VENICE (Reuters) - Film director Nick Hamm hopes his comedy-drama about two sworn enemies in the Northern Ireland conflict who agree to share power will resonate elsewhere and motivate others to take leaps of faith and change the course of history.
“The Journey”, which premiered at the Venice film festival on Wednesday, is a fictional account of a turning point in the political process to end decades of conflict in Northern Ireland.
“In a situation where we are right now, where fundamentalism of every of every sort whether it’s religious or political or nationalist is the modus operandi of the day, it is our job as writers, actors ... to say you know what - that’s not right,” the Irish director told Reuters in an interview.
“So for us, it not only celebrated something that happened in Northern Ireland, it was also an important statement about saying look, engage, compromise, talk.”
In the story, loyalist firebrand Ian Paisley, played by Timothy Spall, and former IRA commander Martin McGuinness, portrayed by Colm Meaney, are forced to share a taxi.
After initial bitter exchanges, the two staunch enemies, who have despised each other for decades, agree to put their differences and convictions aside for the greater good.
Hamm said the initial idea for the script came from a long tradition in Northern Ireland that opposing politicians had to travel together when going abroad.
“We imagined what would happen if those two characters were driving to that airport and if certain obstacles were put in their way, how would they react,” he said.
What feels like a boxing match with each throwing punches at each other, soon gets a lighter tone through the humour each actor brings to the role.
“We wanted to do it through humour, in a very populist way, not in way that was dry or just purely for a very refined small audience,” he added.
In real life, the talks led to a 2007 power-sharing body, with Paisley serving as first minister and McGuinness as his deputy. The two also became friends, known as the “Chuckle Brothers”.
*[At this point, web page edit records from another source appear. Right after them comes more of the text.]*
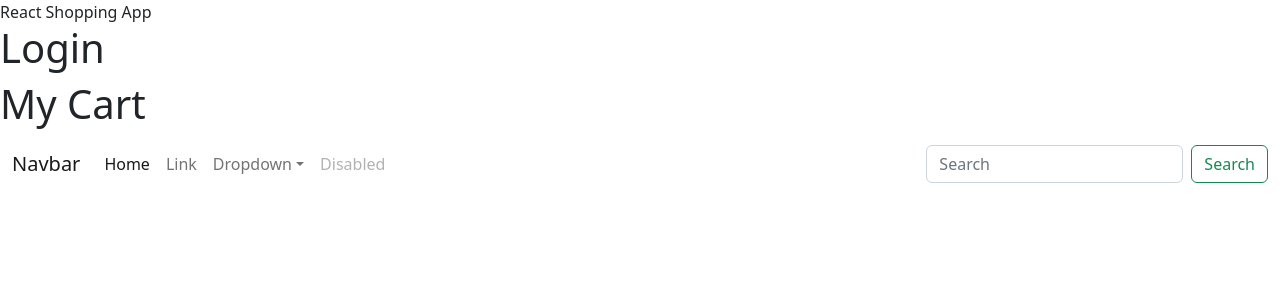
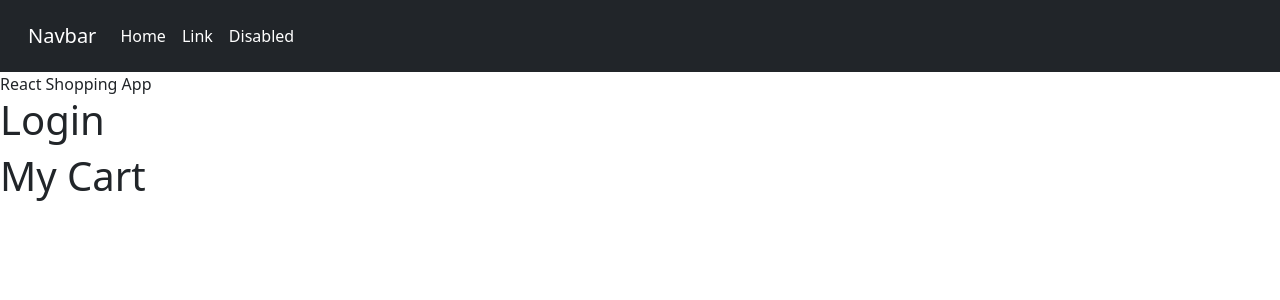
Before and after one commit to prachii007/Shopping-Cart-Using-React, a React (Create React App) app: page / in a window 1280 px wide. Shown: the top 300 px of the page. Built offline with nearby package versions, Linux system fonts and the light colour scheme.

Commit message:
remove unwanted code

```diff
--- a/src/user/publicheader.js
+++ b/src/user/publicheader.js
@@ -1,38 +1,23 @@
 const Publicheader = () => {
     return (
-        <nav className="navbar navbar-expand-lg bg-body-tertiary">
+        <nav className="navbar navbar-expand-lg bg-dark p-3">
             <div className="container-fluid">
-                <a className="navbar-brand" href="#">Navbar</a>
+                <a className="navbar-brand text-white" href="#">Navbar</a>
                 <button className="navbar-toggler" type="button" data-bs-toggle="collapse" data-bs-target="#navbarSupportedContent" aria-controls="navbarSupportedContent" aria-expanded="false" aria-label="Toggle navigation">
                     <span className="navbar-toggler-icon"></span>
                 </button>
                 <div className="collapse navbar-collapse" id="navbarSupportedContent">
                     <ul className="navbar-nav me-auto mb-2 mb-lg-0">
                         <li className="nav-item">
-                            <a className="nav-link active" aria-current="page" href="#">Home</a>
+                            <a className="nav-link text-white" aria-current="page" href="#">Home</a>
                         </li>
                         <li className="nav-item">
-                            <a className="nav-link" href="#">Link</a>
-                        </li>
-                        <li className="nav-item dropdown">
-                            <a className="nav-link dropdown-toggle" href="#" role="button" data-bs-toggle="dropdown" aria-expanded="false">
-                                Dropdown
-                            </a>
-                            <ul className="dropdown-menu">
-                                <li><a className="dropdown-item" href="#">Action</a></li>
-                                <li><a className="dropdown-item" href="#">Another action</a></li>
-                                <li><hr className="dropdown-divider" /></li>
-                                <li><a className="dropdown-item" href="#">Something else here</a></li>
-                            </ul>
+                            <a className="nav-link text-white" href="#">Link</a>
                         </li>
                         <li className="nav-item">
-                            <a className="nav-link disabled">Disabled</a>
+                            <a className="nav-link text-white">Disabled</a>
                         </li>
                     </ul>
-                    <form className="d-flex" role="search">
-                        <input className="form-control me-2" type="search" placeholder="Search" aria-label="Search" />
-                        <button className="btn btn-outline-success" type="submit">Search</button>
-                    </form>
                 </div>
             </div>
         </nav>
--- a/src/user/userapp.js
+++ b/src/user/userapp.js
@@ -5,10 +5,10 @@ import Publicheader from "./publicheader";
 const UserApp = () => {
     return (
         <>
+            <Publicheader />
             <Myhome />
-            <Login/>
-            <Mycart/>
-            <Publicheader/>
+            <Login />
+            <Mycart />
         </>
     )
 }
```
Reporting by Sarah Mills and Agnieszka Flak; Editing by Dominic Evans